If you submitted your tax return through the post, you will need to resend the documents you want to be reassessed back to the HMRC office, marking it as an ‘amendment’. If, on the other hand, your tax return was sent online, you should log-in to your self-assessment profile to carry out such changes.
Should it be the case you owe a greater amount of tax because of the changes made, HMRC will get in touch to let you know exactly how much is outstanding and the deadline for paying it. If you believe you have paid too much tax and are due to receive some money back, you should inform HMRC how you would like to receive this amount. The money can be paid into your bank account or be given to you as a cheque, although the latter may take longer to be processed.
Correcting mistakes more than 12 months after the submission deadline
To disclose an error on an older tax return, you need to notify HMRC of your intention to do this within four years of the end of the tax year that the return relates to. This means, for example, that if you need to make an amendment for the fiscal year 2009-10, you have until April 6th 2014 to make a request. You will need to apply in writing, setting out the period when you believe a mistake was made, your reasons why you think you have under/overpaid tax and evidence to back this up. Again, if applicable you should note how you would like to receive any money you are owed.

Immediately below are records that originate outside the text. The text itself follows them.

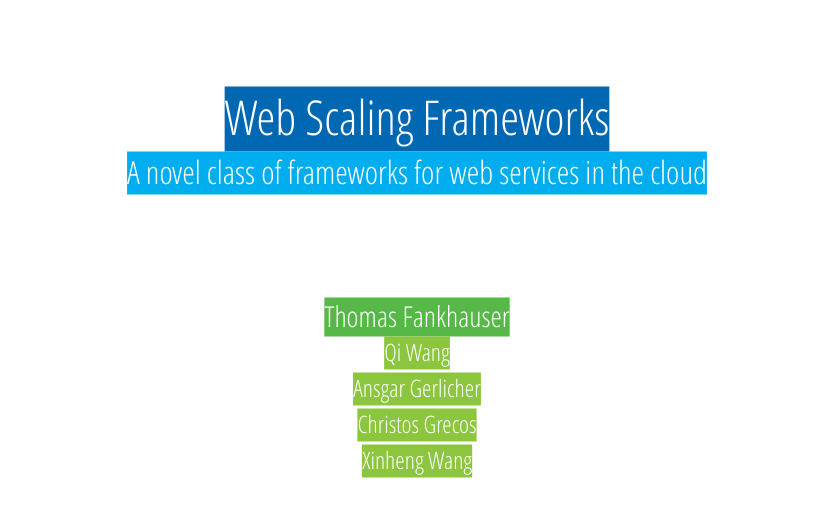
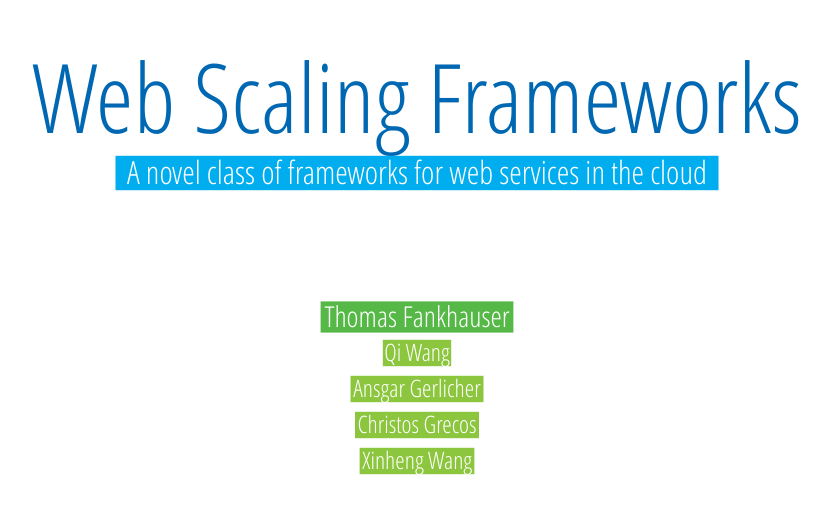
Before and after one commit to funkhousr/d3p, a plain HTML site: page examples/phd.html in a window 1280 px wide. Shown: the part 263-780 px from the top of the page, without its empty margins (223-1053 px from the left). Drawn offline with Linux system fonts and the light colour scheme.

Commit message:
cleaned up slides

```diff
--- a/examples/phd.js
+++ b/examples/phd.js
@@ -8,18 +8,22 @@ d3p.make = {
 d3p.slides = [
   [
     function(stage, objects, make, next){
-      objects.title    = d3p.theme.phd.heading(stage, "h1", "Web Scaling Frameworks")
-        .attr("transform", "translate(0," + d3p.y(-0.05) + ")");
+      objects.title = d3p.theme.default.group(stage, 0, -0.1);
+      objects.title.append("text").text("Web Scaling Frameworks").attr("class", "h1");
 
-      objects.subtitle = d3p.theme.phd.heading(stage, "h2", "A novel class of frameworks for web services in the cloud")
-        .attr("transform", "translate(0," + d3p.y(0.1) + ")");
+      objects.subtitle = d3p.theme.default.group(stage, 0, 0.1);
+      d3p.theme.phd.heading(objects.subtitle, "h2", "A novel class of frameworks for web services in the cloud");
 
       objects.authors = d3p.theme.default.group(stage, 0, 0.5);
-      d3p.theme.phd.heading(objects.authors, "h3", "Thomas Fankhauser")
-      d3p.theme.phd.heading(objects.authors, "h4", "Qi Wang").attr("transform", "translate(0," + d3p.y(0.1) + ")");
-      d3p.theme.phd.heading(objects.authors, "h4", "Ansgar Gerlicher").attr("transform", "translate(0," + d3p.y(0.2) + ")");
-      d3p.theme.phd.heading(objects.authors, "h4", "Christos Grecos").attr("transform", "translate(0," + d3p.y(0.3) + ")");
-      d3p.theme.phd.heading(objects.authors, "h4", "Xinheng Wang").attr("transform", "translate(0," + d3p.y(0.4) + ")");
+      [
+        ["h3", "Thomas Fankhauser"],
+        ["h4", "Qi Wang"],
+        ["h4", "Ansgar Gerlicher"],
+        ["h4", "Christos Grecos"],
+        ["h4", "Xinheng Wang"],
+      ].forEach(function(author, i){
+        d3p.theme.phd.heading(objects.authors, author[0], author[1]).attr("transform", "translate(0," + d3p.y(i * 0.1) + ")");
+      });
 
       next();
     }
--- a/themes/phd/phd.css
+++ b/themes/phd/phd.css
@@ -29,7 +29,7 @@ svg.d3p text{
   baseline-shift: -7%;
 }
 
-svg.d3p text.h1{ font-size: 3em; }
+svg.d3p text.h1{ font-size: 6em; }
 svg.d3p text.h2{ font-size: 2em; }
 svg.d3p text.h3{ font-size: 1.8em; }
 svg.d3p text.h4{ font-size: 1.5em; }
@@ -44,6 +44,10 @@ svg.d3p text.h5{
   fill: white;
 }
 
+svg.d3p text.h1{
+ fill: #0068B3;
+}
+
 svg.d3p rect.h1{ fill: #0068B3; }
 svg.d3p rect.h2{ fill: #00ADEF; }
 svg.d3p rect.h3{ fill: #56B947; }
--- a/themes/phd/phd.js
+++ b/themes/phd/phd.js
@@ -1,15 +1,16 @@
 d3p.theme.phd = {
   heading: function(stage, level, text){
     var group = stage.append("g"),
-    title = group.append("text").text(text).attr("class", level),
-    bbox  = title[0][0].getBBox();
-    bbox.width = bbox.width * 1;
-    var bg    = group.insert("rect", ":first-child")
-    .attr("class" , level)
-    .attr("width" , bbox.width)
-    .attr("height", bbox.height)
-    .attr("x"     , -(bbox.width/2))
-    .attr("y"     , -(bbox.height/2));
+        title = group.append("text").text(text).attr("class", level),
+        bbox  = title[0][0].getBBox(),
+        w     = bbox.width * 1.04,
+        h     = bbox.height * 0.8,
+        bg    = group.insert("rect", ":first-child")
+          .attr("class" , level)
+          .attr("width" , w)
+          .attr("height", h)
+          .attr("x"     , -(w/2))
+          .attr("y"     , -(h/2));
     return group;
   }
 };
```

HMRC can charge a penalty for an incorrect personal tax return if they believe that you did not take reasonable care when calculating your tax position. ‘Reasonable care’ is assessed on a number of different factors including time frame, whether you reported the error unprompted and disclosure of information.
HMRC will always charge interest on any additional tax due from the date it should have been paid.
Obviously, it’s best to complete tax returns correctly the first time round, but if you’re a busy contractor it might be best to contact an accountancy and payroll services provider such as PayStream for assistance. Such companies can take care of much of the hassle involved with doing personal tax returns, including completing and submitting your return online, dealing with HMRC on your behalf and reminding you about important deadlines. This will free up more of your valuable time for you to work on current contracts.